Go through the records and extract every line with the word "main".

→ RAW DATA
* * * * * * * * *
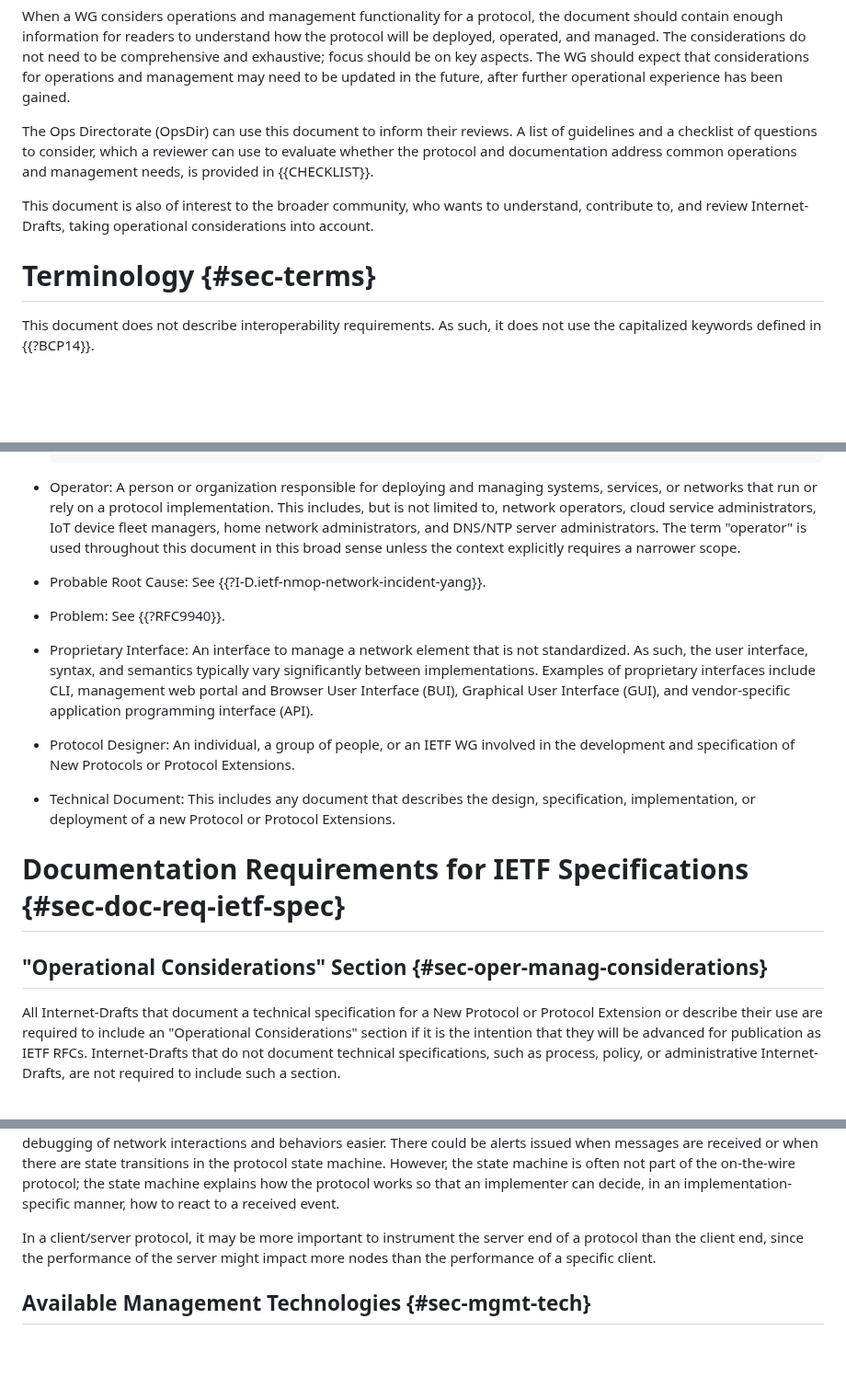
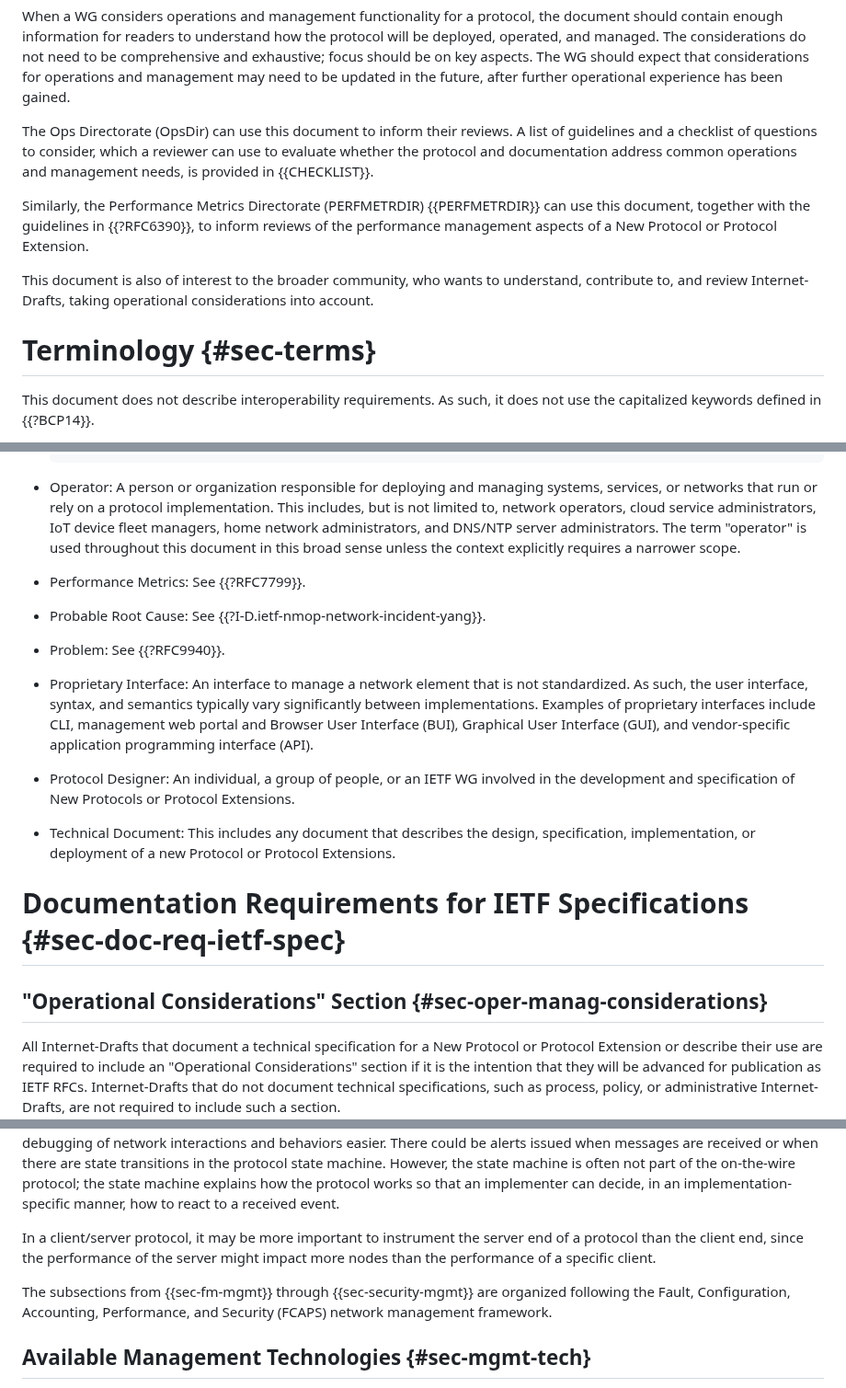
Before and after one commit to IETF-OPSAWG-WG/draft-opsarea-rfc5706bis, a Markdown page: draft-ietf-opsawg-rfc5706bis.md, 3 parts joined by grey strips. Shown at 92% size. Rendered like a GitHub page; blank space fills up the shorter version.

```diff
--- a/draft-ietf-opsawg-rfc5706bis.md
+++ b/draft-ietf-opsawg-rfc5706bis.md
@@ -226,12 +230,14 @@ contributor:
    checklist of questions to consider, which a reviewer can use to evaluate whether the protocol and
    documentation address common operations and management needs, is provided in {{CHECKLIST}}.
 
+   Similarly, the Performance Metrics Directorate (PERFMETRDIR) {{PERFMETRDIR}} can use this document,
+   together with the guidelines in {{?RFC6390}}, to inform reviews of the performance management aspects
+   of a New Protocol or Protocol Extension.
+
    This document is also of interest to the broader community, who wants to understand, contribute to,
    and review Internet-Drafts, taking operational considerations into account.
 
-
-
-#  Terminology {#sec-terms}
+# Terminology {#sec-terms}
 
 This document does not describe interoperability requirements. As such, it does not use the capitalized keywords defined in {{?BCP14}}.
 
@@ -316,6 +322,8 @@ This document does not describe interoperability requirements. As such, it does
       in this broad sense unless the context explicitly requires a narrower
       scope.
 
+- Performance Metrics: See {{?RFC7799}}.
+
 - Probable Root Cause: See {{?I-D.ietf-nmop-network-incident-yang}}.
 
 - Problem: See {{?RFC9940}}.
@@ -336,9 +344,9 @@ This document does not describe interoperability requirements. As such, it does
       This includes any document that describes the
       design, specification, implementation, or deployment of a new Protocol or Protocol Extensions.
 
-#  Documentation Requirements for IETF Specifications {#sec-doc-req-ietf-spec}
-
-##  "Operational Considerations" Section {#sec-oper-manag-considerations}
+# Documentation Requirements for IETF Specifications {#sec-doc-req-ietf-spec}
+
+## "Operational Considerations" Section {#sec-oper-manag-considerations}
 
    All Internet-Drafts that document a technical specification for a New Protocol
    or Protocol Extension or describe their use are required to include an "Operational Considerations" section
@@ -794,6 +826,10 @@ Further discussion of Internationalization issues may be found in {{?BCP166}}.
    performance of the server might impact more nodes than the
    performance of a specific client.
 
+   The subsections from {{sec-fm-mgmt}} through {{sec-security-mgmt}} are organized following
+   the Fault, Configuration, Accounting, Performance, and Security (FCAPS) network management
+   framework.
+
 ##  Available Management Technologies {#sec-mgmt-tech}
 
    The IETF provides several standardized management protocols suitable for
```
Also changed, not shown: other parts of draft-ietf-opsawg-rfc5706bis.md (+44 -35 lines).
* * * * * * * * *
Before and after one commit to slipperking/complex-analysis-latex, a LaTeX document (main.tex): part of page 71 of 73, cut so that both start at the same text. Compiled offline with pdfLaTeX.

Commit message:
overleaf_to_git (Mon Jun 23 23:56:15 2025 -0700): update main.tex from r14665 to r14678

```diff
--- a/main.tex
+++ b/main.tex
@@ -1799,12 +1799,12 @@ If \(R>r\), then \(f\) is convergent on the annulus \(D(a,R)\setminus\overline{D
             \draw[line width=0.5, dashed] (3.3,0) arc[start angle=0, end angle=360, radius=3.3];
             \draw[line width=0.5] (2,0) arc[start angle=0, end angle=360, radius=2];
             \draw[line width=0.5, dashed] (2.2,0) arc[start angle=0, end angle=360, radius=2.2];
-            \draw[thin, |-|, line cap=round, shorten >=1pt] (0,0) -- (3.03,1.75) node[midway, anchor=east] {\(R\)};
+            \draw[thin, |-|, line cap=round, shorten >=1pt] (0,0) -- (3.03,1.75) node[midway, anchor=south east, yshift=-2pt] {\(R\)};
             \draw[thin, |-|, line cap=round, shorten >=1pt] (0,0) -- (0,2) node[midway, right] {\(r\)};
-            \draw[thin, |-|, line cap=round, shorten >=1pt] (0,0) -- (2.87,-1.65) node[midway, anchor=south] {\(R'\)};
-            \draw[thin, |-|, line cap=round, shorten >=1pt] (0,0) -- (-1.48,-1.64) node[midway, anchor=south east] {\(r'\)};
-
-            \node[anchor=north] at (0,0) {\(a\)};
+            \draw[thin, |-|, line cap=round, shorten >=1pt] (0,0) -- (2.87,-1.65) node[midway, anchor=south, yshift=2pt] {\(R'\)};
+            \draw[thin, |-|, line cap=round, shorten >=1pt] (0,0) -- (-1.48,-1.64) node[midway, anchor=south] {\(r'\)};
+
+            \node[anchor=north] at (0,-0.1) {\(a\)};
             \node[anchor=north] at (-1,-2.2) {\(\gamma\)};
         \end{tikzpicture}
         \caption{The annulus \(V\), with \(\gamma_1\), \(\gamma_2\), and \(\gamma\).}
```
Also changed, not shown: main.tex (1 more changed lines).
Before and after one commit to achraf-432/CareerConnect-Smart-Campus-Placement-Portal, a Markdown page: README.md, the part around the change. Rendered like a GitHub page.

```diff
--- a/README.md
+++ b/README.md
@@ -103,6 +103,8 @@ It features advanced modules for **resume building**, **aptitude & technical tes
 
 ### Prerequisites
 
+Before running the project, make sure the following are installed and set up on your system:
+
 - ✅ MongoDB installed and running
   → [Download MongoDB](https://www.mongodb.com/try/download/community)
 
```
* * * * * * * * *
→ ANSWER SECTION
Before and after one commit to slipperking/complex-analysis-latex, a LaTeX document (main.tex): part of page 71 of 73, cut so that both start at the same text. Compiled offline with pdfLaTeX.
overleaf_to_git (Mon Jun 23 23:56:15 2025 -0700): update main.tex from r14665 to r14678
--- a/main.tex
+++ b/main.tex
Also changed, not shown: main.tex (1 more changed lines).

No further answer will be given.